Ten Sports Stories to Watch in 2010
10. Melanie Oudin, Endorsement Darling
Even though Melanie Oudin has yet to win another WTA main-draw match after her joyous U.S. Open march through Russian seeds (Dementieva, Sharapova, and Petrova) before she was eliminated by a Dane (Wozniacki), the young American is still poised to be our newest sports endorsement sweetheart in 2010. As long, of course, as she makes it to at least the quarterfinals of the Australian Open. And keeps winning thereafter.
Oudin cemented one new six-figure multiyear sponsor, BackOffice Associates, during the Open, and veteran sports marketers are predicting that in the next few years the sky's the limit for the plucky blonde teenager from Atlanta. Oudin finished the year ranked No. 48 in the world and as the third-ranked American woman behind aging Serena and Venus Williams. Her career earnings to date are $351,710; look for that figure to triple in 2010.
9. Danica Debuts
On Feb. 6, racy IRL racer Danica Patrick will make her stock-car competition debut in the ARCA Series race at Daytona International Speedway. Media darling Patrick has confirmed that she will drive in as many as 13 races in Nascar's Nationwide Series in 2010. Sports marketers are revving their engines.
Outside of the speedway, the Go Daddy girl, who appeals to men and women alike, is launching her own line of perfume in the spring (presumably it will not smell like tailpipe fumes), and Patrick's likeness is being transferred to a Barbie doll as part of a deal with Mattel (MAT), according to her spokespeople at IMG.
New Hampshire Motor Speedway General Manager Jerry Gappens sums up Patrick's appeal well. "She could do for our sport," he told SportsBusiness Journal, "what Hannah Montana did for Disney."
8. CBAs on the Table in NFL, MLS, MLB, NHL

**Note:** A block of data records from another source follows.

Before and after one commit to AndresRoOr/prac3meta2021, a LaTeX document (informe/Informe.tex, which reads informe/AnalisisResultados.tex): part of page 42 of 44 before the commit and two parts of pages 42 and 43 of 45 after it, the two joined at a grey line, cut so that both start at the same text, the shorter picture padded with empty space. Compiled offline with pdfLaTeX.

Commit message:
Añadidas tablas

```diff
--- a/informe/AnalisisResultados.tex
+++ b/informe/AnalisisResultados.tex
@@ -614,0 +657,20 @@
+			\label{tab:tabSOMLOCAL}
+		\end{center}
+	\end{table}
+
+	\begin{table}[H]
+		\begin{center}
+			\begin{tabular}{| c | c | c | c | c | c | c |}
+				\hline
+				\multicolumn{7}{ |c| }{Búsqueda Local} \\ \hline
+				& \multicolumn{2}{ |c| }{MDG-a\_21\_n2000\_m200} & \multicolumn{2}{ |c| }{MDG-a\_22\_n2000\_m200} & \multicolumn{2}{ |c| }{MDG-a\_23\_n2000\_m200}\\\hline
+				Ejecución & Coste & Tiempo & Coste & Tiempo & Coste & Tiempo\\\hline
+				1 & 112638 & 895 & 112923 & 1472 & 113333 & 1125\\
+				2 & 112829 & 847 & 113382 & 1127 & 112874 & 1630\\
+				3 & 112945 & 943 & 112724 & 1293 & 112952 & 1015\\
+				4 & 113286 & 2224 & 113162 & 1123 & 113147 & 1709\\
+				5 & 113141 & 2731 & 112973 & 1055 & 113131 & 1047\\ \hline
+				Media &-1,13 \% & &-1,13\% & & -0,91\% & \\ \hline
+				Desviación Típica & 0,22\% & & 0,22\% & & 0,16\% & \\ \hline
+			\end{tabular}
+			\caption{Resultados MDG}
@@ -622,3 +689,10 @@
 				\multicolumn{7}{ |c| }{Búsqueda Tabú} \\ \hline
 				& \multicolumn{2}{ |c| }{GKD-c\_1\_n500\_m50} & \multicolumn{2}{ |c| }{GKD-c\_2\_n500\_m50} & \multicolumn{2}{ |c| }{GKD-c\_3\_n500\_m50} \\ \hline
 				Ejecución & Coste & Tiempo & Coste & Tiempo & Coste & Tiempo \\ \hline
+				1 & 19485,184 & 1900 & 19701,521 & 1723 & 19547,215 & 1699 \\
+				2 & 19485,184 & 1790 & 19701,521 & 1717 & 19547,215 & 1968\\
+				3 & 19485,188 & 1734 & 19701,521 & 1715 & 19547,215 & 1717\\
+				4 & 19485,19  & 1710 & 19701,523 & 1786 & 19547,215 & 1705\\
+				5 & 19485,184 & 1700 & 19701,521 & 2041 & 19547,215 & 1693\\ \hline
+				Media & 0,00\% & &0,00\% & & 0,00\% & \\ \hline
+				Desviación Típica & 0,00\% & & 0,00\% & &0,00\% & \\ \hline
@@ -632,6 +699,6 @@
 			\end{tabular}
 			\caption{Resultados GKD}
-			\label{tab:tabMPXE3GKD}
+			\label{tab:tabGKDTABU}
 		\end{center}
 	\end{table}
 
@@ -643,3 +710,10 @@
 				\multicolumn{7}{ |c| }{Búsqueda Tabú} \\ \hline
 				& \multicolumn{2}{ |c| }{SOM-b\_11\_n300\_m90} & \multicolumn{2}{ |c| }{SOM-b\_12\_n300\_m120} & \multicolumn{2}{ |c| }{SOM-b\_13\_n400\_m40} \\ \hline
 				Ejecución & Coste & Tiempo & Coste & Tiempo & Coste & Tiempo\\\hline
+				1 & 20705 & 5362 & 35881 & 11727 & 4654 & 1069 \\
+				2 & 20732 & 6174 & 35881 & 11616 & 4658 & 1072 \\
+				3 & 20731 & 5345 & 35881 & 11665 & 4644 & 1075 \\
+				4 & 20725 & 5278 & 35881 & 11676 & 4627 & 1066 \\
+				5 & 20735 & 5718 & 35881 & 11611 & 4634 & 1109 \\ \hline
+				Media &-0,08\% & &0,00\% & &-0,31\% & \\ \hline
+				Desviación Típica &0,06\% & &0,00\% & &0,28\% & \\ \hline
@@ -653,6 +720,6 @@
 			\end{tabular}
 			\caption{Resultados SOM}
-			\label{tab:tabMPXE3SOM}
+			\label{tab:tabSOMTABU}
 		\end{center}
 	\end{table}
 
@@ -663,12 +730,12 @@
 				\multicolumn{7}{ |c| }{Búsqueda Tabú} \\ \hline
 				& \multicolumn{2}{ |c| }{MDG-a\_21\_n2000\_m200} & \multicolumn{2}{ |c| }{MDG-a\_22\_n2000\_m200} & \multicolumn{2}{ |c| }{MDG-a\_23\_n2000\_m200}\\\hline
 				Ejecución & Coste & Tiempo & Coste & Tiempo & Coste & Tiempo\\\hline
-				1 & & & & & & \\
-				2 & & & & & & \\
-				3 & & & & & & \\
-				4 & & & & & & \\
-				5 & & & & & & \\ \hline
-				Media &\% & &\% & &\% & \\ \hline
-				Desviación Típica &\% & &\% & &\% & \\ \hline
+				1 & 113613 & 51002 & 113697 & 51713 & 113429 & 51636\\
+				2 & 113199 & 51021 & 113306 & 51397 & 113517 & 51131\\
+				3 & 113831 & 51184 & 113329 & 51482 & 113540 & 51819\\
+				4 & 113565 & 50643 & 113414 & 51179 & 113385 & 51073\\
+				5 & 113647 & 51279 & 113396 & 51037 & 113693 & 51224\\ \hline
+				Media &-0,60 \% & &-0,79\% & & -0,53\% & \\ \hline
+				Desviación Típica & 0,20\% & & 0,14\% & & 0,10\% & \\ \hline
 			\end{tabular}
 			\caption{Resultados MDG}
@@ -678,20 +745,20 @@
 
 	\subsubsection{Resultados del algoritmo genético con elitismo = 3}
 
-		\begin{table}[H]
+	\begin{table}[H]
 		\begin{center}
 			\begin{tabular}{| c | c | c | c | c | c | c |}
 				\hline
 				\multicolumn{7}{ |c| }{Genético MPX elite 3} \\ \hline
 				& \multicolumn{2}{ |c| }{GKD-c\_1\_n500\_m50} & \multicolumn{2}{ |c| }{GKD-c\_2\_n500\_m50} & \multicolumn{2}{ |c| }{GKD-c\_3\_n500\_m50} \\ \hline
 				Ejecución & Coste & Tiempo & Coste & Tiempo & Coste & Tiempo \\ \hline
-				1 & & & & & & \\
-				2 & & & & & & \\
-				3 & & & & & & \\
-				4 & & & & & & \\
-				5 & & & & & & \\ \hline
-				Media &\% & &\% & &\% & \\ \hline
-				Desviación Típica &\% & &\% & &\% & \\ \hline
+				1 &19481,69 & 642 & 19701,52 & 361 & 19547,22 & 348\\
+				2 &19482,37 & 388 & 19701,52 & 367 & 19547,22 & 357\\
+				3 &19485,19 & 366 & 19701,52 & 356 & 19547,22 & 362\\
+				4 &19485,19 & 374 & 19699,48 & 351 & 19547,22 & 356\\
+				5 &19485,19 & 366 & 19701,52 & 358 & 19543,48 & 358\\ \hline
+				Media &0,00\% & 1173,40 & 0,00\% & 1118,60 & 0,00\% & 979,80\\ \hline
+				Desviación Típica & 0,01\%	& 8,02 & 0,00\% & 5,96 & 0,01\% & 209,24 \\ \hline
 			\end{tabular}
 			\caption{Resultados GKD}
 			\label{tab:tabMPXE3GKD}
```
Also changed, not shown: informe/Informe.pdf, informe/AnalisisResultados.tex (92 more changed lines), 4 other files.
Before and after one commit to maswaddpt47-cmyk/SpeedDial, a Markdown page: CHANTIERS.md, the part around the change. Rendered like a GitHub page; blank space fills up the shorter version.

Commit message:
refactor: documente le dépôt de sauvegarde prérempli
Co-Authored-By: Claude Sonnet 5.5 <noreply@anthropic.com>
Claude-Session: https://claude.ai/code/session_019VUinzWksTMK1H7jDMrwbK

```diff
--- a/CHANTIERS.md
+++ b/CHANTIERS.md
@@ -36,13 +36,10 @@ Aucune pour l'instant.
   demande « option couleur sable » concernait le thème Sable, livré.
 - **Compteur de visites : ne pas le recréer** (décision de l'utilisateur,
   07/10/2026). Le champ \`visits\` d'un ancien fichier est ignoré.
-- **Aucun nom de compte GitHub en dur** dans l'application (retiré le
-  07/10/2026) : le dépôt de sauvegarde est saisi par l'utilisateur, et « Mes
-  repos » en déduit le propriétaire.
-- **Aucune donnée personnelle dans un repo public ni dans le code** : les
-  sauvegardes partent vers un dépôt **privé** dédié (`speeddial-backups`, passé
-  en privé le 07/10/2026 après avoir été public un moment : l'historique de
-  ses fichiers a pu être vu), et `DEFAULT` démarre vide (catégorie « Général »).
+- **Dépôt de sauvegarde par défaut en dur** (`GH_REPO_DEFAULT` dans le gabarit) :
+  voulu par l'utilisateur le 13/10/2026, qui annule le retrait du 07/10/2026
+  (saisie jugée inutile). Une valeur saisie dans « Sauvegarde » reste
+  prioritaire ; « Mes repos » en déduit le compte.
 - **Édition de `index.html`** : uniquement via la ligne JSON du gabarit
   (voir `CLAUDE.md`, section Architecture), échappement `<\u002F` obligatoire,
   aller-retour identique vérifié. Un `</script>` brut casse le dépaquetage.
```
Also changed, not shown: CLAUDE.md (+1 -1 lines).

See No.3 on our 2009 Year in Review list. If the NFL is unable to come to terms on labor issues it's negotiating with the NFL Players Assn., look for a pronounced ripple effect to rock the other pro sports leagues, all of which are facing labor negotiations of their own in 2010 or shortly thereafter. (MLS is up first, as that league's current collective bargaining agreement expires Jan. 31.)
However, it's still unthinkable to envision a Sports Labor Armageddon in which all pro stick and ball sports are on strike at the same time, in 2010 or in any year. Tennis, anyone?
7. Comcast's NBC Acquisition
Announced in 2009, Comcast (CMCSA) buying a controlling interest from General Electric (GE) in NBC Universal will come to fruition sometime in 2010, depending on the whims and political inclinations of the FCC and other relevant federal regulators. The distribution giant's full-blown entry into the world of content generation will result in one of the biggest entertainment companies in the world, one that could give ESPN its first true competition in the sports sphere, especially since the newly merged company would have the financial resources to bid on the rights to any and all of ESPN's current high-profile properties, including Bowl Championship Series games and Monday Night Football.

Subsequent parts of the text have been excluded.